Volume 9, Issue 8
Free
Vision Sciences Society Annual Meeting Abstract  |   August 2009
Does your height affect the way you represent faces?
Author Affiliations
  • Isabelle Büthoff
    Max Planck Institute for biological Cybernetics, Tübingen, Germany
  • Tobias Wolf
    Max Planck Institute for biological Cybernetics, Tübingen, Germany
  • Ian M. Thornton
    Department of Psychology, Swansea University, Swansea, UK
Journal of Vision August 2009, Vol.9, 503. doi:10.1167/9.8.503
  • Views
  • Share
  • Tools
    • Alerts
      ×
      This feature is available to Subscribers Only
      Sign In or Create an Account ×
    • Get Citation

      Isabelle Büthoff, Tobias Wolf, Ian M. Thornton; Does your height affect the way you represent faces?. Journal of Vision 2009;9(8):503. doi: 10.1167/9.8.503.

      Download citation file:


      © ARVO (1962-2015); The Authors (2016-present)

      ×
  • Supplements
Abstract

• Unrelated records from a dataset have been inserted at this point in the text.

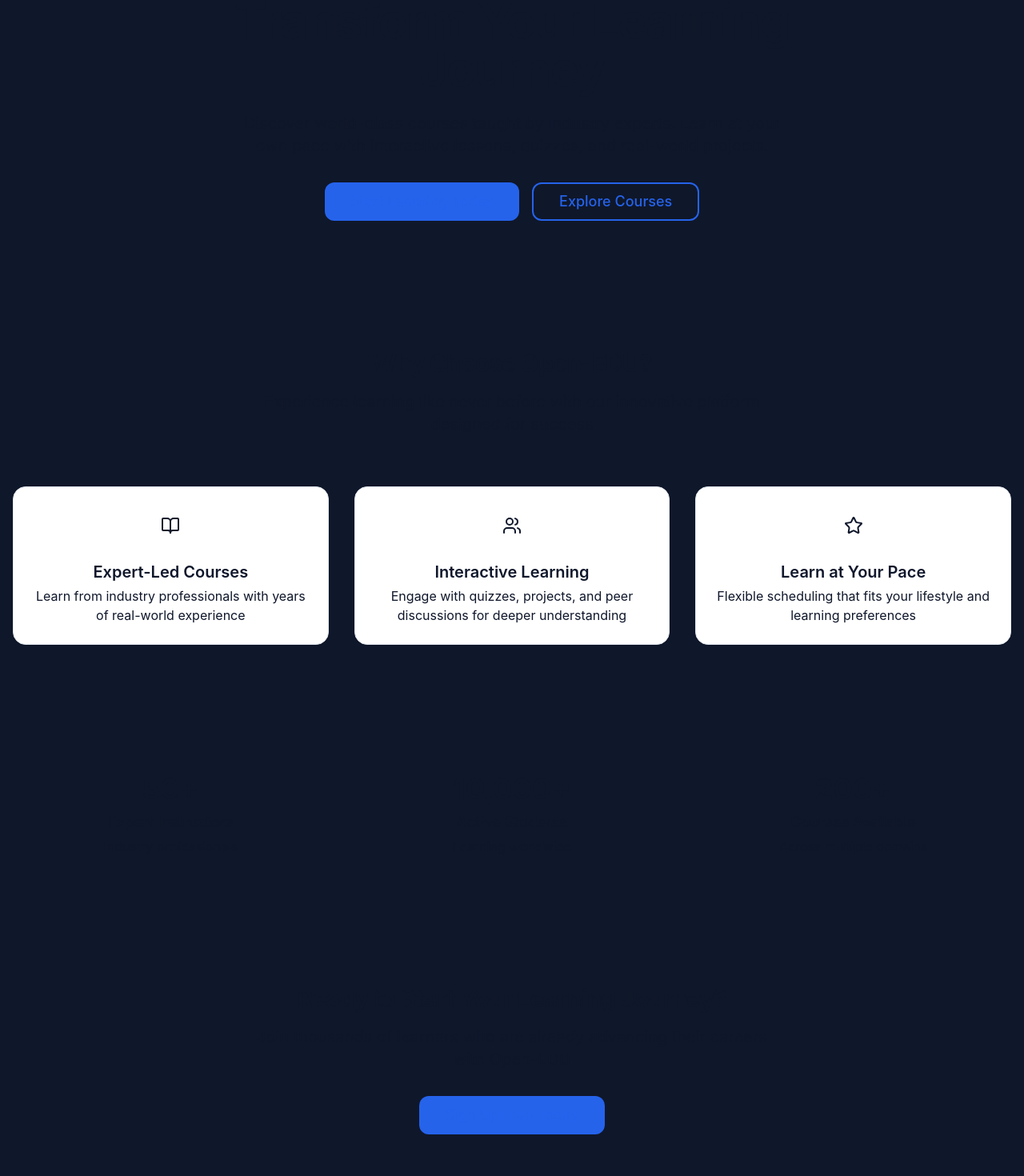
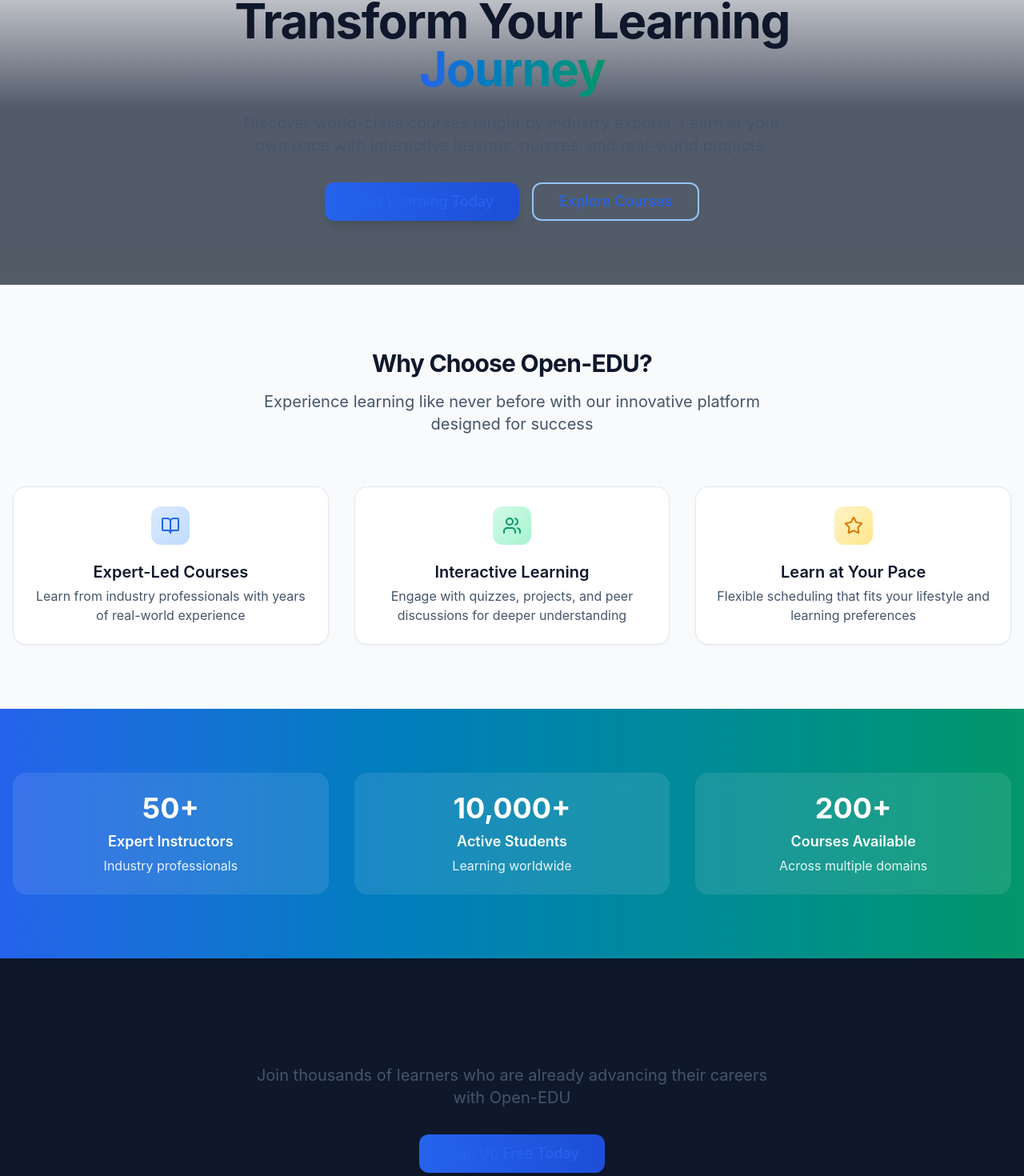
Before and after one commit to koosty/open-edu, a SvelteKit app: page / in a window 1280 px wide. Shown: the part 149-1619 px from the top of the page at 80% size. Built offline with nearby package versions, Linux system fonts and the light colour scheme; no server answers.

Commit message:
feat: update landing page with design system

```diff
--- a/src/routes/+page.svelte
+++ b/src/routes/+page.svelte
@@ -11,31 +11,31 @@
 </svelte:head>
 
 <!-- Hero Section -->
-<section class="py-20 px-4 text-center bg-gradient-to-b from-background to-muted/20">
+<section class="py-20 px-4 text-center bg-gradient-to-b from-white via-primary-50/30 to-secondary-50/30">
 	<div class="container mx-auto max-w-4xl">
 		<h1 class="text-4xl md:text-6xl font-bold tracking-tight mb-6">
 			Transform Your Learning
-			<span class="text-primary">Journey</span>
+			<span class="bg-gradient-to-r from-primary-600 to-secondary-600 bg-clip-text text-transparent">Journey</span>
 		</h1>
-		<p class="text-xl text-muted-foreground mb-8 max-w-2xl mx-auto">
+		<p class="text-xl text-slate-600 mb-8 max-w-2xl mx-auto">
 			Discover world-class courses taught by industry experts. Learn at your own pace with interactive lessons, quizzes, and real-world projects.
 		</p>
 		<div class="flex flex-col sm:flex-row gap-4 justify-center items-center">
 		{#if authState.user}
 			<div class="flex flex-col sm:flex-row gap-4">
-				<Button size="lg" class="text-lg px-8">
+				<Button size="lg" class="text-lg px-8 bg-gradient-to-r from-primary-600 to-primary-700 hover:from-primary-700 hover:to-primary-800 interactive rounded-lg shadow-lg">
 					<a href="{base}/dashboard">Go to Dashboard</a>
 				</Button>
-				<Button variant="outline" size="lg" class="text-lg px-8">
+				<Button variant="outline" size="lg" class="text-lg px-8 interactive rounded-lg border-primary-300 text-primary-700 hover:bg-primary-50">
 					<a href="{base}/courses">Browse Courses</a>
 				</Button>
 			</div>
 		{:else}
 			<div class="flex flex-col sm:flex-row gap-4">
-				<Button size="lg" class="text-lg px-8">
+				<Button size="lg" class="text-lg px-8 bg-gradient-to-r from-primary-600 to-primary-700 hover:from-primary-700 hover:to-primary-800 interactive rounded-lg shadow-lg">
 					<a href="{base}/auth/login">Start Learning Today</a>
 				</Button>
-				<Button variant="outline" size="lg" class="text-lg px-8">
+				<Button variant="outline" size="lg" class="text-lg px-8 interactive rounded-lg border-primary-300 text-primary-700 hover:bg-primary-50">
 					<a href="{base}/courses">Explore Courses</a>
 				</Button>
 			</div>
@@ -45,47 +45,47 @@
 </section>
 
 <!-- Features Section -->
-<section class="py-20 px-4">
+<section class="py-20 px-4 bg-slate-50">
 	<div class="container mx-auto max-w-7xl">
 		<div class="text-center mb-16">
-			<h2 class="text-3xl font-bold mb-4">Why Choose Open-EDU?</h2>
-			<p class="text-xl text-muted-foreground max-w-2xl mx-auto">
+			<h2 class="text-3xl font-bold text-slate-900 mb-4">Why Choose Open-EDU?</h2>
+			<p class="text-xl text-slate-600 max-w-2xl mx-auto">
 				Experience learning like never before with our innovative platform designed for success
 			</p>
 		</div>
 
 		<div class="grid grid-cols-1 md:grid-cols-3 gap-8">
-			<Card>
+			<Card class="card-hover rounded-xl shadow-sm border-slate-200">
 				<CardHeader class="text-center">
-					<div class="w-12 h-12 bg-primary/10 rounded-lg flex items-center justify-center mx-auto mb-4">
-						<BookOpen class="h-6 w-6 text-primary" />
+					<div class="w-12 h-12 bg-gradient-to-br from-primary-100 to-primary-200 rounded-lg flex items-center justify-center mx-auto mb-4">
+						<BookOpen class="h-6 w-6 text-primary-600" />
 					</div>
-					<CardTitle>Expert-Led Courses</CardTitle>
-					<CardDescription>
+					<CardTitle class="text-slate-900">Expert-Led Courses</CardTitle>
+					<CardDescription class="text-slate-600">
 						Learn from industry professionals with years of real-world experience
 					</CardDescription>
 				</CardHeader>
 			</Card>
 
-			<Card>
+			<Card class="card-hover rounded-xl shadow-sm border-slate-200">
 				<CardHeader class="text-center">
-					<div class="w-12 h-12 bg-primary/10 rounded-lg flex items-center justify-center mx-auto mb-4">
-						<Users class="h-6 w-6 text-primary" />
+					<div class="w-12 h-12 bg-gradient-to-br from-secondary-100 to-secondary-200 rounded-lg flex items-center justify-center mx-auto mb-4">
+						<Users class="h-6 w-6 text-secondary-600" />
 					</div>
-					<CardTitle>Interactive Learning</CardTitle>
-					<CardDescription>
+					<CardTitle class="text-slate-900">Interactive Learning</CardTitle>
+					<CardDescription class="text-slate-600">
 						Engage with quizzes, projects, and peer discussions for deeper understanding
 					</CardDescription>
 				</CardHeader>
 			</Card>
 
-			<Card>
+			<Card class="card-hover rounded-xl shadow-sm border-slate-200">
 				<CardHeader class="text-center">
-					<div class="w-12 h-12 bg-primary/10 rounded-lg flex items-center justify-center mx-auto mb-4">
-						<Star class="h-6 w-6 text-primary" />
+					<div class="w-12 h-12 bg-gradient-to-br from-accent-100 to-accent-200 rounded-lg flex items-center justify-center mx-auto mb-4">
+						<Star class="h-6 w-6 text-accent-600" />
 					</div>
-					<CardTitle>Learn at Your Pace</CardTitle>
-					<CardDescription>
+					<CardTitle class="text-slate-900">Learn at Your Pace</CardTitle>
+					<CardDescription class="text-slate-600">
 						Flexible scheduling that fits your lifestyle and learning preferences
 					</CardDescription>
 				</CardHeader>
@@ -95,23 +95,23 @@
 </section>
 
 <!-- Stats Section -->
-<section class="py-20 px-4 bg-muted/50">
+<section class="py-20 px-4 bg-gradient-to-r from-primary-600 to-secondary-600">
 	<div class="container mx-auto max-w-7xl">
 		<div class="grid grid-cols-1 md:grid-cols-3 gap-8 text-center">
-			<div>
-				<div class="text-4xl font-bold text-primary mb-2">50+</div>
-				<div class="text-lg font-semibold mb-1">Expert Instructors</div>
-				<div class="text-muted-foreground">Industry professionals</div>
+			<div class="p-6 rounded-xl bg-white/10 backdrop-blur-sm interactive hover:bg-white/20">
+				<div class="text-4xl font-bold text-white mb-2">50+</div>
+				<div class="text-lg font-semibold text-white mb-1">Expert Instructors</div>
+				<div class="text-white/90">Industry professionals</div>
 			</div>
-			<div>
-				<div class="text-4xl font-bold text-primary mb-2">10,000+</div>
-				<div class="text-lg font-semibold mb-1">Active Students</div>
-				<div class="text-muted-foreground">Learning worldwide</div>
+			<div class="p-6 rounded-xl bg-white/10 backdrop-blur-sm interactive hover:bg-white/20">
+				<div class="text-4xl font-bold text-white mb-2">10,000+</div>
+				<div class="text-lg font-semibold text-white mb-1">Active Students</div>
+				<div class="text-white/90">Learning worldwide</div>
 			</div>
-			<div>
-				<div class="text-4xl font-bold text-primary mb-2">200+</div>
-				<div class="text-lg font-semibold mb-1">Courses Available</div>
-				<div class="text-muted-foreground">Across multiple domains</div>
+			<div class="p-6 rounded-xl bg-white/10 backdrop-blur-sm interactive hover:bg-white/20">
+				<div class="text-4xl font-bold text-white mb-2">200+</div>
+				<div class="text-lg font-semibold text-white mb-1">Courses Available</div>
+				<div class="text-white/90">Across multiple domains</div>
 			</div>
 		</div>
 	</div>
@@ -120,12 +120,12 @@
 <!-- CTA Section -->
 <section class="py-20 px-4">
 	<div class="container mx-auto max-w-4xl text-center">
-		<h2 class="text-3xl font-bold mb-4">Ready to Start Your Learning Journey?</h2>
-		<p class="text-xl text-muted-foreground mb-8 max-w-2xl mx-auto">
+		<h2 class="text-3xl font-bold text-slate-900 mb-4">Ready to Start Your Learning Journey?</h2>
+		<p class="text-xl text-slate-600 mb-8 max-w-2xl mx-auto">
 			Join thousands of learners who are already advancing their careers with Open-EDU
 		</p>
 		{#if !authState.user}
-			<Button size="lg" class="text-lg px-8">
+			<Button size="lg" class="text-lg px-8 bg-gradient-to-r from-primary-600 to-primary-700 hover:from-primary-700 hover:to-primary-800 interactive rounded-lg shadow-lg">
 				<a href="{base}/auth/login">Sign Up Free Today</a>
 			</Button>
 		{/if}
```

Embodied Cognition implies that our own bodies, the way we act with our bodies, and the way our bodies fit into the environment, should all have important implications for our mental representation of the world. In the current work, was asked whether height, with respect to other people, would have any influence on face perception. When we stand next to someone who is taller than us, our view of the face of this person is quite different from when we look at someone who is shorter. Could experience, based on our own height, affect the way we represent faces? More specifically, might people who are above average height (Group 1: male observers [[gt]] 190 cm) be more efficient at processing faces seen from above? Conversely, might people who are below average height (Group 2: female observers [[lt]]160 cm) be more efficient with faces seen from below? These predictions were tested in two experiments. First, we asked whether efficiency in a speeded sex classification task would be influenced by target face orientation (pitch). In a second experiment, participants were first familiarized with two target faces before performing a speeded visual search task. During familiarization, participants could inspect the faces from any viewpoint. During search, the pitch was identical for all faces, but varied from trial to trial. No clear group differences emerged in either experiment. Thus, at least with the current methods, we could find no evidence that idiosyncratic viewing history, as a result of an individual's height, affects the perception of faces.

Bülthoff, I. Wolf, T. Thornton, I. M. (2009). Does your height affect the way you represent faces? [Abstract]. Journal of Vision, 9(8):503, 503a, http://journalofvision.org/9/8/503/, doi:10.1167/9.8.503. [CrossRef]
×
×

This PDF is available to Subscribers Only

Sign in or purchase a subscription to access this content. ×

You must be signed into an individual account to use this feature.

×